**Directions**.
Write the records out exactly as shown. No pictures.

**Data records**.
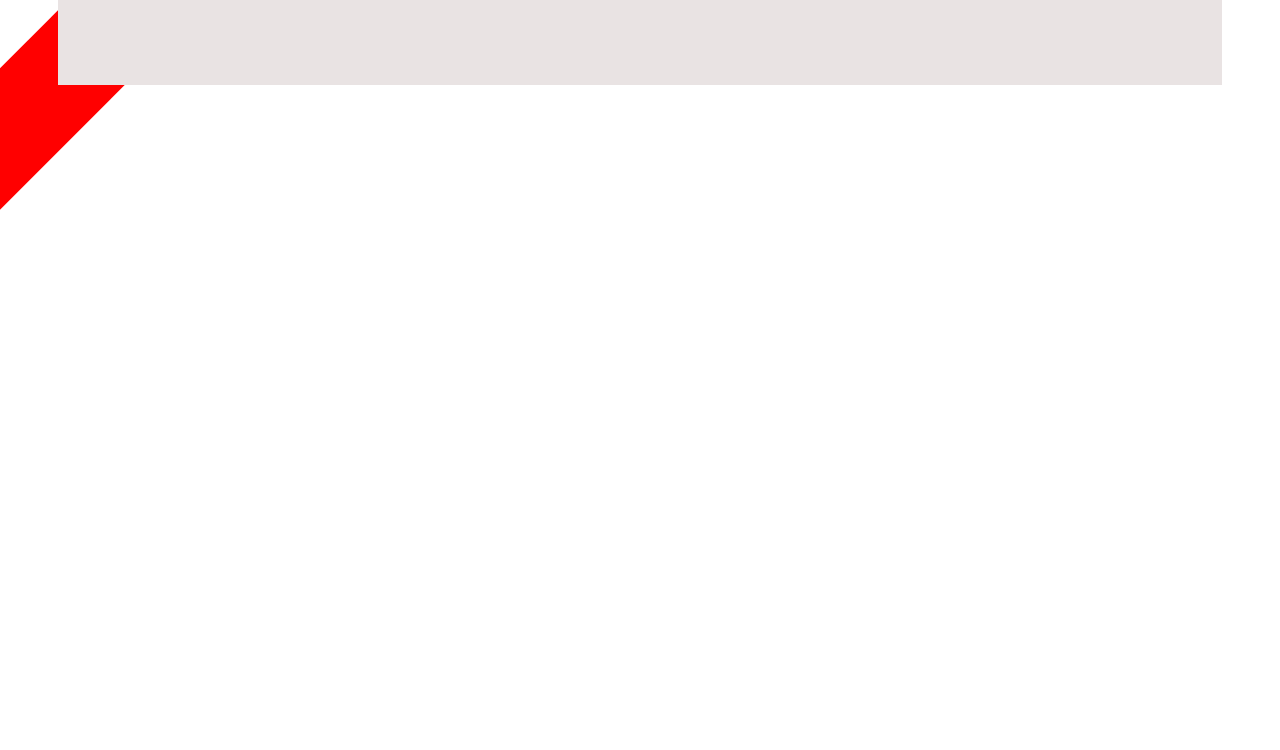
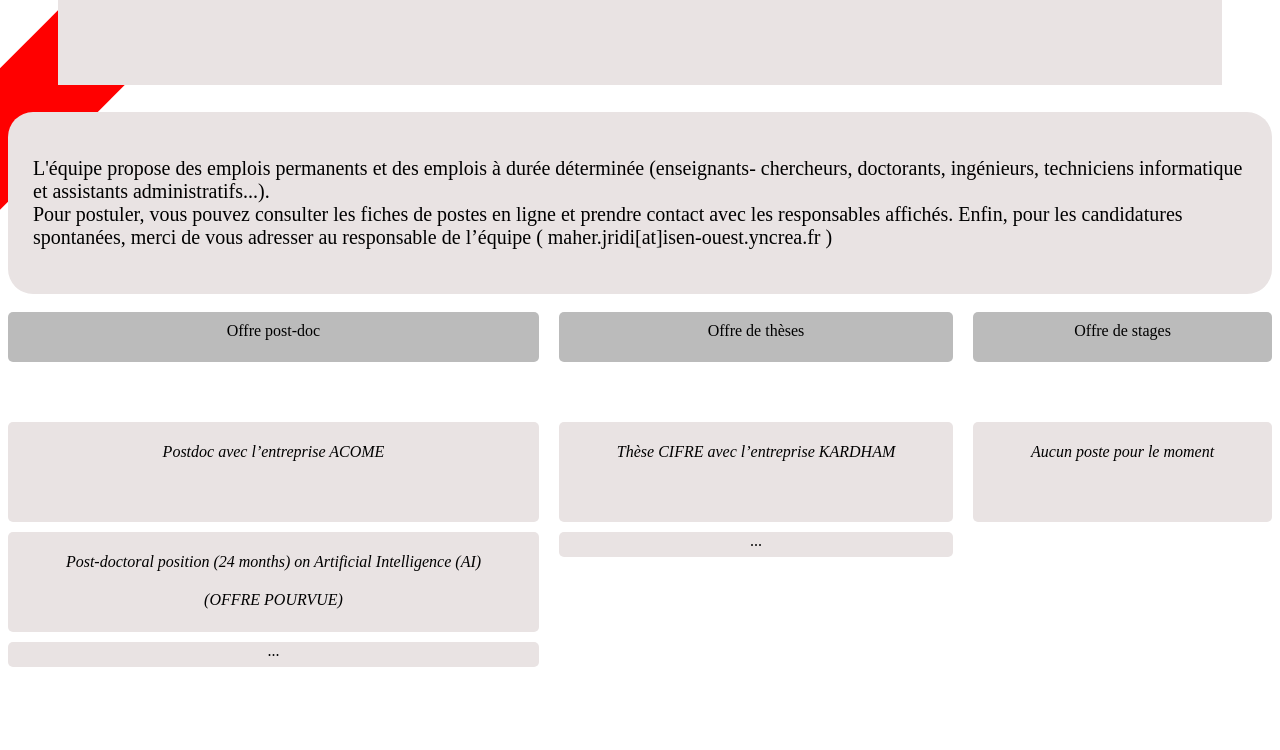
Before and after one commit to groupe5CIR1n/groupe5cir1n.github.io, a plain HTML site: page offresDEmploi.html in a window 1280 px wide. Shown: the part 219-969 px from the top of the page. Before the commit the page ends 800 px from the top, so only its background shows below. Drawn offline with nearby package versions, Linux system fonts and the light colour scheme.

Commit message:
offre d'emploi = done !

```diff
--- a/css-test-zone.css
+++ b/css-test-zone.css
@@ -462,40 +462,56 @@ li {
 }
 
 /* offre d'emploi */
+#content{
+    box-sizing: border-box;
+    border-radius: 25px;
+    background-color:#E9E3E3;
+    padding:20px;
+}
+
 
 #layout-OffreDEemploi {
     display: grid;
     grid-template-rows: repeat(4,1fr);
     grid-template-columns: repeat(3,auto);
-    grid-row-gap:50px;
+    grid-row-gap:10px;
     grid-column-gap: 20px;
 }
 
 #type-emploi{
+    /* margin-left:auto;
+    margin-right:auto; */
     background-color: #BBBBBB;
     box-sizing : border-box;
+    height:50px;
     border-radius:5px;
     text-align: center;
     padding-block: 5px;
     grid-row:1;
+    padding:10px;
 }
 
 #Emploi-box{
+    vertical-align:text-bottom;
     background-color: #E9E3E3;
     box-sizing : border-box;
+    height:100px;
     border-radius:5px;
     text-align: center;
+    padding:20px;
 }
 
 #point{
     background-color: #E9E3E3;
     box-sizing : border-box;
+    height:25px;
     border-radius:5px;
     text-align: center;
 }
 
 #none{
-    background-color: #FFFFFFFF;
+    background-color:#FFF;
+    opacity: 0%;
 }
 
 /* footer */
@@ -506,7 +522,7 @@ li {
   }
 
 div.degrade-horizontal {
-    height: 120px;
+    height: auto;
     width: auto;
 }
 
--- a/offresDEmploi.html
+++ b/offresDEmploi.html
@@ -3,6 +3,7 @@
     <head>
     <meta charset="utf-8">
     <title> Offres d'emploi </title>
+    <link rel="icon" type="image/png" href="images/LOGO.png" />
     <link href="https://fonts.googleapis.com/icon?family=Material+Icons" rel="stylesheet">
     <link rel="stylesheet" href="https://fonts.googleapis.com/css2?family=Material+Symbols+Outlined:opsz,wght,FILL,GRAD@20..48,100..700,0..1,-50..200" />
     <link href="style.css" rel="stylesheet">
@@ -42,9 +43,38 @@
                 <img src="images/LabISEN.png" width="80px" height="auto">
             </div>
         </div>
-        <h1>Offre d'emploi</h1>
         <!-- Content of the html. -->
+        <h1>Offre d’emploi :</h1>
+        <div id="content">
+            <p>
+                L'équipe propose des emplois permanents et des emplois à durée déterminée (enseignants-
+chercheurs, doctorants, ingénieurs, techniciens informatique et assistants administratifs...).</br>
+Pour postuler, vous pouvez consulter les fiches de postes en ligne et prendre contact avec les
+responsables affichés. Enfin, pour les candidatures spontanées, merci de vous adresser au
+responsable de l’équipe ( maher.jridi[at]isen-ouest.yncrea.fr )
 
+            </p>
+        </div>
+
+        </br>
+
+        <div id="layout-OffreDEemploi">
+            <div id="type-emploi">Offre post-doc</div>
+            <div id="type-emploi">Offre de thèses</div>
+            <div id="type-emploi">Offre de stages</div>
+
+            <div id="Emploi-box"><a href="https://www.madics.fr/wp-content/uploads/offresEmplois/202107080936_postdoc_isen.pdf" title="lien vers l'offre" target="blank">Postdoc avec l’entreprise ACOME</a></div>
+            <div id="Emploi-box"><a href="https://www.linkedin.com/pulse/offre-de-th%C3%A8se-entre-lisen-et-kardham-maher-jridi/?trk=public_profile_article_view" title="lien linkedin vers l'offre" target="blank">Thèse CIFRE avec l’entreprise KARDHAM</a></div>
+            <div id="Emploi-box"><a href="https://www.pole-emploi.fr/accueil/" target="blank">Aucun poste pour le moment</a></div>
+
+            <div id="Emploi-box"><a href="https://www.sedoptica.es/storage/docs/20190904postdoc-Rennes.pdf" target="blank" tilte="lien vers l'offre">Post-doctoral position (24 months) on Artificial Intelligence (AI)</br></br>(OFFRE POURVUE)</a></div>
+            <div id="point">...</div>
+            <div id="none"></div>
+
+            <div id="point">...</div>
+            <div id="none"></div>
+            <div id="none"></div>
+        </div>
 
         <!-- Footer -->
         <footer>
--- a/style.css
+++ b/style.css
@@ -437,3 +437,56 @@ li {
 .description-membre {
     text-align: center;
 }
+
+/* offre d'emploi */
+#content{
+    box-sizing: border-box;
+    border-radius: 25px;
+    background-color:#E9E3E3;
+    padding:20px;
+}
+
+
+#layout-OffreDEemploi {
+    display: grid;
+    grid-template-rows: repeat(4,1fr);
+    grid-template-columns: repeat(3,auto);
+    grid-row-gap:10px;
+    grid-column-gap: 20px;
+}
+
+#type-emploi{
+    /* margin-left:auto;
+    margin-right:auto; */
+    background-color: #BBBBBB;
+    box-sizing : border-box;
+    height:50px;
+    border-radius:5px;
+    text-align: center;
+    padding-block: 5px;
+    grid-row:1;
+    padding:10px;
+}
+
+#Emploi-box{
+    vertical-align:text-bottom;
+    background-color: #E9E3E3;
+    box-sizing : border-box;
+    height:100px;
+    border-radius:5px;
+    text-align: center;
+    padding:20px;
+}
+
+#point{
+    background-color: #E9E3E3;
+    box-sizing : border-box;
+    height:25px;
+    border-radius:5px;
+    text-align: center;
+}
+
+#none{
+    background-color:#FFF;
+    opacity: 0%;
+}
```
Also changed, not shown: test-zone.html (+26 -11 lines).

**Solution**.
Before and after one commit to groupe5CIR1n/groupe5cir1n.github.io, a plain HTML site: page offresDEmploi.html in a window 1280 px wide. Shown: the part 219-969 px from the top of the page. Before the commit the page ends 800 px from the top, so only its background shows below. Drawn offline with nearby package versions, Linux system fonts and the light colour scheme.

Commit message:
offre d'emploi = done !

```diff
--- a/css-test-zone.css
+++ b/css-test-zone.css
@@ -462,40 +462,56 @@ li {
 }
 
 /* offre d'emploi */
+#content{
+    box-sizing: border-box;
+    border-radius: 25px;
+    background-color:#E9E3E3;
+    padding:20px;
+}
+
 
 #layout-OffreDEemploi {
     display: grid;
     grid-template-rows: repeat(4,1fr);
     grid-template-columns: repeat(3,auto);
-    grid-row-gap:50px;
+    grid-row-gap:10px;
     grid-column-gap: 20px;
 }
 
 #type-emploi{
+    /* margin-left:auto;
+    margin-right:auto; */
     background-color: #BBBBBB;
     box-sizing : border-box;
+    height:50px;
     border-radius:5px;
     text-align: center;
     padding-block: 5px;
     grid-row:1;
+    padding:10px;
 }
 
 #Emploi-box{
+    vertical-align:text-bottom;
     background-color: #E9E3E3;
     box-sizing : border-box;
+    height:100px;
     border-radius:5px;
     text-align: center;
+    padding:20px;
 }
 
 #point{
     background-color: #E9E3E3;
     box-sizing : border-box;
+    height:25px;
     border-radius:5px;
     text-align: center;
 }
 
 #none{
-    background-color: #FFFFFFFF;
+    background-color:#FFF;
+    opacity: 0%;
 }
 
 /* footer */
@@ -506,7 +522,7 @@ li {
   }
 
 div.degrade-horizontal {
-    height: 120px;
+    height: auto;
     width: auto;
 }
 
--- a/offresDEmploi.html
+++ b/offresDEmploi.html
@@ -3,6 +3,7 @@
     <head>
     <meta charset="utf-8">
     <title> Offres d'emploi </title>
+    <link rel="icon" type="image/png" href="images/LOGO.png" />
     <link href="https://fonts.googleapis.com/icon?family=Material+Icons" rel="stylesheet">
     <link rel="stylesheet" href="https://fonts.googleapis.com/css2?family=Material+Symbols+Outlined:opsz,wght,FILL,GRAD@20..48,100..700,0..1,-50..200" />
     <link href="style.css" rel="stylesheet">
@@ -42,9 +43,38 @@
                 <img src="images/LabISEN.png" width="80px" height="auto">
             </div>
         </div>
-        <h1>Offre d'emploi</h1>
         <!-- Content of the html. -->
+        <h1>Offre d’emploi :</h1>
+        <div id="content">
+            <p>
+                L'équipe propose des emplois permanents et des emplois à durée déterminée (enseignants-
+chercheurs, doctorants, ingénieurs, techniciens informatique et assistants administratifs...).</br>
+Pour postuler, vous pouvez consulter les fiches de postes en ligne et prendre contact avec les
+responsables affichés. Enfin, pour les candidatures spontanées, merci de vous adresser au
+responsable de l’équipe ( maher.jridi[at]isen-ouest.yncrea.fr )
 
+            </p>
+        </div>
+
+        </br>
+
+        <div id="layout-OffreDEemploi">
+            <div id="type-emploi">Offre post-doc</div>
+            <div id="type-emploi">Offre de thèses</div>
+            <div id="type-emploi">Offre de stages</div>
+
+            <div id="Emploi-box"><a href="https://www.madics.fr/wp-content/uploads/offresEmplois/202107080936_postdoc_isen.pdf" title="lien vers l'offre" target="blank">Postdoc avec l’entreprise ACOME</a></div>
+            <div id="Emploi-box"><a href="https://www.linkedin.com/pulse/offre-de-th%C3%A8se-entre-lisen-et-kardham-maher-jridi/?trk=public_profile_article_view" title="lien linkedin vers l'offre" target="blank">Thèse CIFRE avec l’entreprise KARDHAM</a></div>
+            <div id="Emploi-box"><a href="https://www.pole-emploi.fr/accueil/" target="blank">Aucun poste pour le moment</a></div>
+
+            <div id="Emploi-box"><a href="https://www.sedoptica.es/storage/docs/20190904postdoc-Rennes.pdf" target="blank" tilte="lien vers l'offre">Post-doctoral position (24 months) on Artificial Intelligence (AI)</br></br>(OFFRE POURVUE)</a></div>
+            <div id="point">...</div>
+            <div id="none"></div>
+
+            <div id="point">...</div>
+            <div id="none"></div>
+            <div id="none"></div>
+        </div>
 
         <!-- Footer -->
         <footer>
--- a/style.css
+++ b/style.css
@@ -437,3 +437,56 @@ li {
 .description-membre {
     text-align: center;
 }
+
+/* offre d'emploi */
+#content{
+    box-sizing: border-box;
+    border-radius: 25px;
+    background-color:#E9E3E3;
+    padding:20px;
+}
+
+
+#layout-OffreDEemploi {
+    display: grid;
+    grid-template-rows: repeat(4,1fr);
+    grid-template-columns: repeat(3,auto);
+    grid-row-gap:10px;
+    grid-column-gap: 20px;
+}
+
+#type-emploi{
+    /* margin-left:auto;
+    margin-right:auto; */
+    background-color: #BBBBBB;
+    box-sizing : border-box;
+    height:50px;
+    border-radius:5px;
+    text-align: center;
+    padding-block: 5px;
+    grid-row:1;
+    padding:10px;
+}
+
+#Emploi-box{
+    vertical-align:text-bottom;
+    background-color: #E9E3E3;
+    box-sizing : border-box;
+    height:100px;
+    border-radius:5px;
+    text-align: center;
+    padding:20px;
+}
+
+#point{
+    background-color: #E9E3E3;
+    box-sizing : border-box;
+    height:25px;
+    border-radius:5px;
+    text-align: center;
+}
+
+#none{
+    background-color:#FFF;
+    opacity: 0%;
+}
```
Also changed, not shown: test-zone.html (+26 -11 lines).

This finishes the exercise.